<<<<
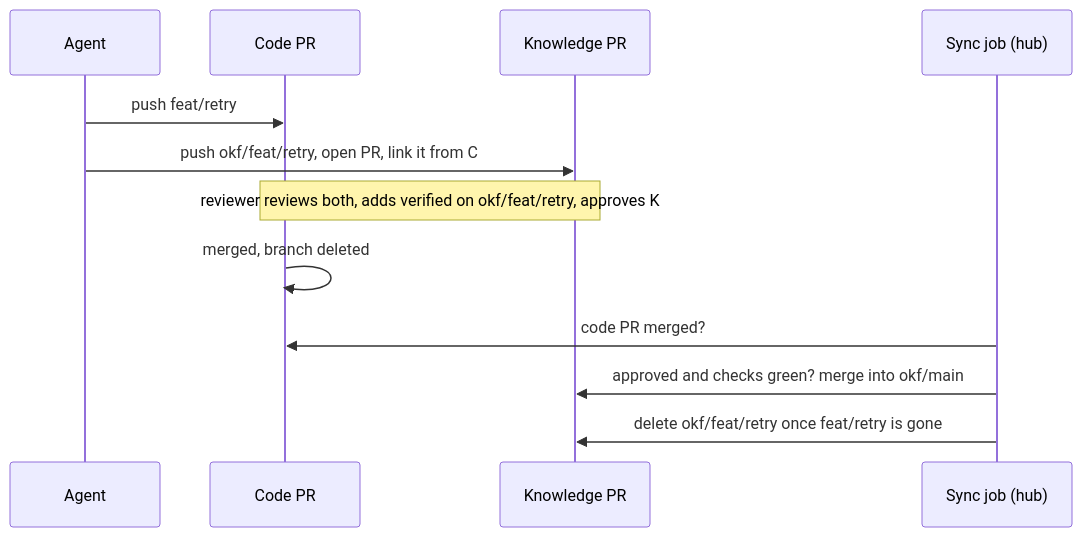
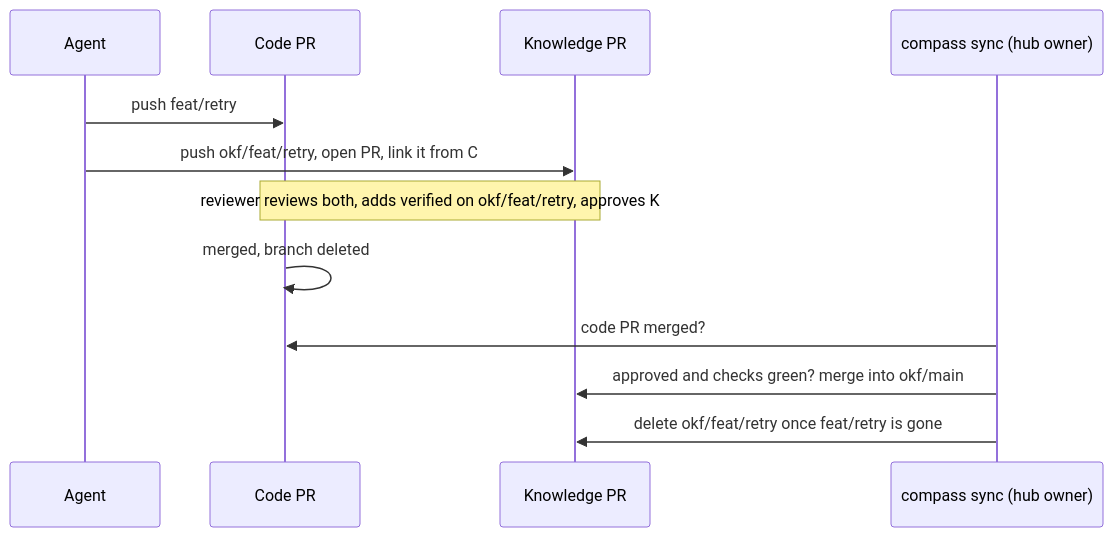
Before and after one commit to tuan-nng/compass: the third of 4 diagrams in docs/design/okf-knowledge-system-ux.md, drawn with Mermaid. The commit also changed other lines of this file and 2 other files, not shown here.

First line of the commit message:
docs: describe compass in place of okf-tools scripts and hub CI

````diff
--- a/docs/design/okf-knowledge-system-ux.md
+++ b/docs/design/okf-knowledge-system-ux.md
@@ -504,14 +525,14 @@
 ```mermaid
 sequenceDiagram
   participant A as Agent
   participant C as Code PR
   participant K as Knowledge PR
-  participant S as Sync job (hub)
+  participant S as compass sync (hub owner)
   A->>C: push feat/retry
   A->>K: push okf/feat/retry, open PR, link it from C
   Note over C,K: reviewer reviews both, adds verified on okf/feat/retry, approves K
   C->>C: merged, branch deleted
   S->>C: code PR merged?
   S->>K: approved and checks green? merge into okf/main
   S->>K: delete okf/feat/retry once feat/retry is gone
 ```
````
>>>>
Lines in the records above that carry the word "feat" are to be located and copied.

**RESULT OF THIS TASK:**
   A->>C: push feat/retry
   A->>K: push okf/feat/retry, open PR, link it from C
   Note over C,K: reviewer reviews both, adds verified on okf/feat/retry, approves K
   S->>K: delete okf/feat/retry once feat/retry is gone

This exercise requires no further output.